I believe the two themes that emerge most consistently in this series are protest and self-care. They interact with each other in these images, as they do in our real lives. Some of the protest is explicit, with photos taken at rallies and demonstrations. Black women not only live at the intersection of racism and sexism, but so many battle homophobia, ableism, and classism as well. It felt important to acknowledge some of the more visible ways black women are taking the lead in fighting against these social injustices.

More often, the protest reflected in these images is understated. Living day to day as a black woman is a form of protest, especially when so many people we interact with and systems we depend on tell us that we’re not supposed to be here. Our survival depends on us taking care of ourselves, and on us being able to lean on one another. In these photos you see women handling their responsibilities, but also laughing, enjoying hobbies, and kicking back. The more photos I took, the more I started tapping into that relationship between resilience and vulnerability, and that’s what I want to continue to explore in the future.

This all started as a finite project with a deadline, but it’s evolved into a slower, more methodical effort. I’m so grateful to the women and girls who have let me into their worlds, but I know I’ve only captured a tiny microcosm of black womanhood in Pittsburgh so far. There are countless more stories to tell. The thing is, collecting these images and narratives is not some voyeuristic pleasure for me. I am each of these black women and girls, fighting to make a way in this world and affirm that my life matters, too. I imagine as long as I’ve got a camera in my hands, I’ll be drawn to taking pictures that reflect the inner lives of the women who look like me. It’s work I feel privileged to do, and I hope to keep doing for a very long time.

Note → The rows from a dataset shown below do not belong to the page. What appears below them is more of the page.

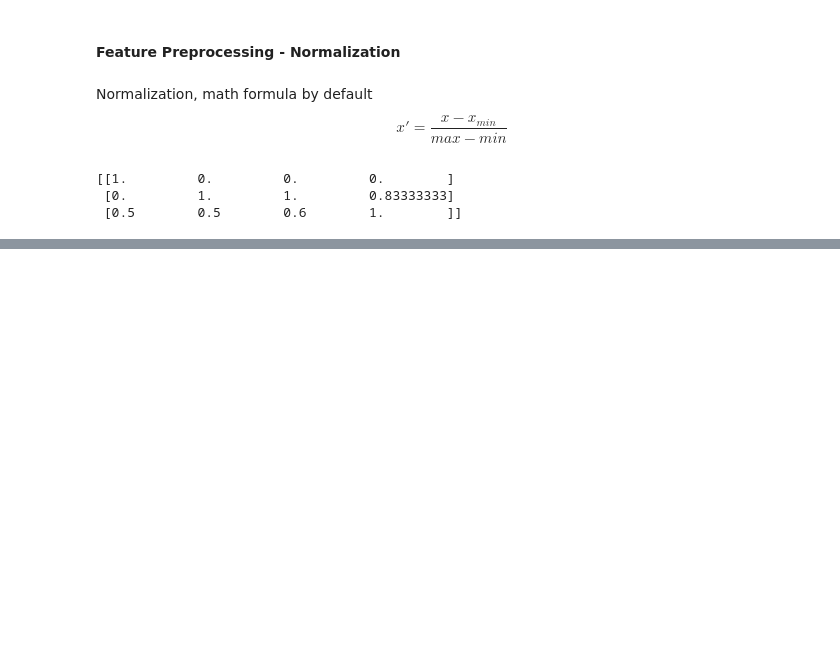
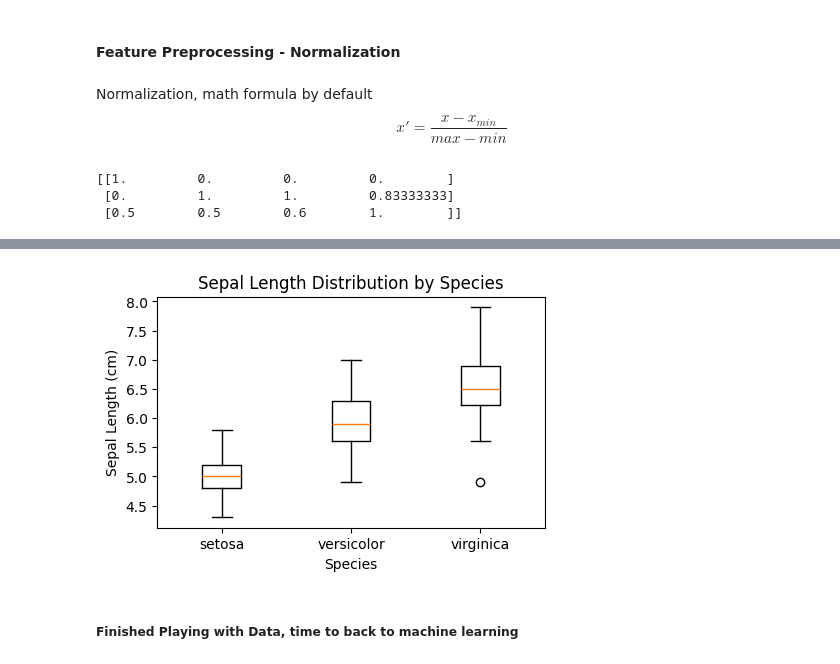
Before and after one commit to XiyueYuan/Machine-Learning, a Jupyter notebook: workspace.ipynb, the cells around one changed output, grey strips where cells are left out. Saved outputs shown, nothing was run; the diff lists cells and outputs as text; code cells hidden in the pictures; blank space fills up the shorter version.

```diff
--- a/workspace.ipynb
+++ b/workspace.ipynb
@@ -72,0 +125,10 @@ print(x_train_new)
+# %%
+import pandas as pd
+# as_frame is a function inside skitlearn package
+# as_frame = False by default
+# as_frame = True, so skitlearn will automatically transfer the data into dataframe
+iris_data = load_iris(as_frame=True)
+# it returns a Bunch Object
+df = pd.DataFrame(iris_data.frame)
+# .frame to convert it into pandas dataframe form
+df.head()
@@ -72,0 +166,14 @@ print(x_train_new)
+# %%
+plt.figure(figsize=(5, 3))
+
+data_to_plot = [df[df['target'] == i]['sepal length (cm)'] for i in range(3)]
+
+plt.boxplot(data_to_plot, tick_labels = iris_data.target_names)
+plt.title('Sepal Length Distribution by Species')
+plt.ylabel('Sepal Length (cm)')
+plt.xlabel('Species')
+plt.show()
+# %% [output]
+[figure, added]
+# %% [markdown]
+##### Finished Playing with Data, time to back to machine learning
```
Also changed, not shown: parts of 15 cells of this notebook, 2 other files.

Young girls study in a school library.
A young woman works at a sewing machine.
Three young adult women sitting on a couch in conversation.
At a demonstration in Downtown Pittsburgh, a young woman holds a sign that reads
A young man affectionately kisses a young woman on the cheek as she smiles.
A mother reads to her young son.
A young woman in conversation at an anti-Trump rally in Downtown Pittsburgh.
A hair stylist speaks with a young main sitting in her salon chair.
A young family gets seated in its minivan.
Protesters march on a street in Downtown Pittsburgh.
Two women hug during an event.
Woman protester in Downtown Pittsburgh holds a sign that reads:

Photo Essay is an ongoing series featuring documentary images that examine the social, cultural, and political landscape in Pittsburgh and beyond.

  • Karen May

    Thank you for sharing this excellent photo/essay. I happened to open Storyboard immediately after hearing a presentation by Dr. Eddie Glaude of Princeton University and his son Langston Glaude, a student at Brown University, at The Taft School in Watertown, Connecticut. Your essay and your photos bring to life their points of the realities of living as a black person in America. Very well done! Thank you again.